cultures/worlds are
contingent on the game not only as a designed object but also as
a social practice” (Steinkuehler, 2004, p. 8)

21st Century Skills

– [ ] Risk: In MMOGs ” Failure functions as feedback: What you do risk
by failing is minimal and easily recovered (cf. the high stakes
testing practices implemented by the Bush administration under
the No Child Left Behind Act), particularly in the early stages
of game play, and performing at the outer edge of one’s current
competency, which seems to sustain engagement (cf. notion of
flow, Csikszentmihalyi, 1993; zone of proximal
development, Vygotsky, 1978) and to constantly pull one forward
into more complex and demanding tasks, is highly valued and
socially promoted” (Steinkuehler, 2004, p. 7) Obviously, this
could be mentioned in the subsection on ZPD in the Socially
Negotiated section of my paper.
– [ ] Systems Thinking: “From the very outset of game play, the
individual engages in the virtual social and material world as a
complex, ill structured, dynamic, and evolving system, not some
watered down version of it.” (Steinkuehler, 2004, p. 7)


– [ ] Role of the Researcher: “Serious commendations are due to those
educational technology designers who are leveraging gaming
technologies toward educational ends.” (Steinkuehler, 2004, p.
– [ ] Role of the Researcher: “we need to better understand what
contemporary informal online learning environments do well and do
miserably if we want to leverage those features that are
productive and eschew those that are not. ” (Steinkuehler,
2004, p. 8)
– [ ] Role of the Researcher: “Designing learning environments is not
merely a matter of getting the curricular material right but is
crucially also a matter of getting the situated, emergent
community structures and practices “right.” In this case, unless
we are designing appropriate social structures to accompany such
technological systems (a feat which may very well not always be
possible, given their situated and emergent nature), we cannot
easily leverage the learning mechanisms within MMOGs for play in
creating MMOGs for instruction.” (Steinkuehler, 2004, p. 8)

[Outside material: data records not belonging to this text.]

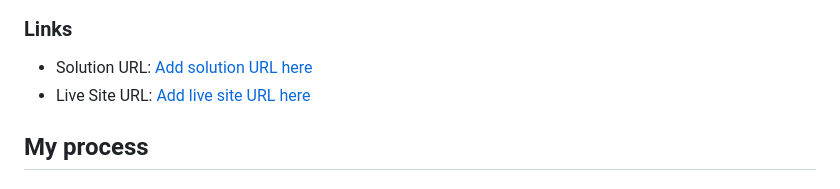
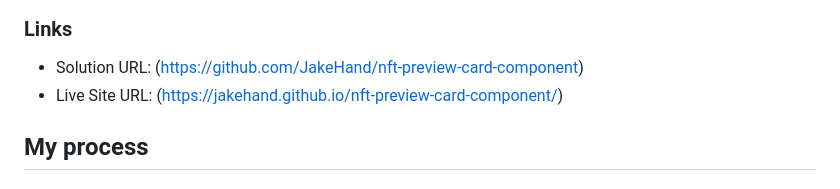
Before and after one commit to JakeHand/nft-preview-card-component, a Markdown page: README.md, the part around the change. Rendered like a GitHub page.

```diff
--- a/README.md
+++ b/README.md
@@ -30,8 +30,8 @@ Users should be able to:
 
 ### Links
 
-- Solution URL: [Add solution URL here](https://github.com/JakeHand/nft-preview-card-component)
-- Live Site URL: [Add live site URL here](https://jakehand.github.io/nft-preview-card-component/)
+- Solution URL: (https://github.com/JakeHand/nft-preview-card-component)
+- Live Site URL: (https://jakehand.github.io/nft-preview-card-component/)
 
 ## My process
 
```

Steinkuehler, C. A. (2004). Learning in massively multiplayer online games. In Y. B. Kafai, W. A. Sandoval, N. Enyedy, A. S. Nixon, & F. Herrera (Eds.), Proceedings of the Sixth International Conference of the Learning Sciences (pp. 521-528). Mahwah, NJ: Erlbaum.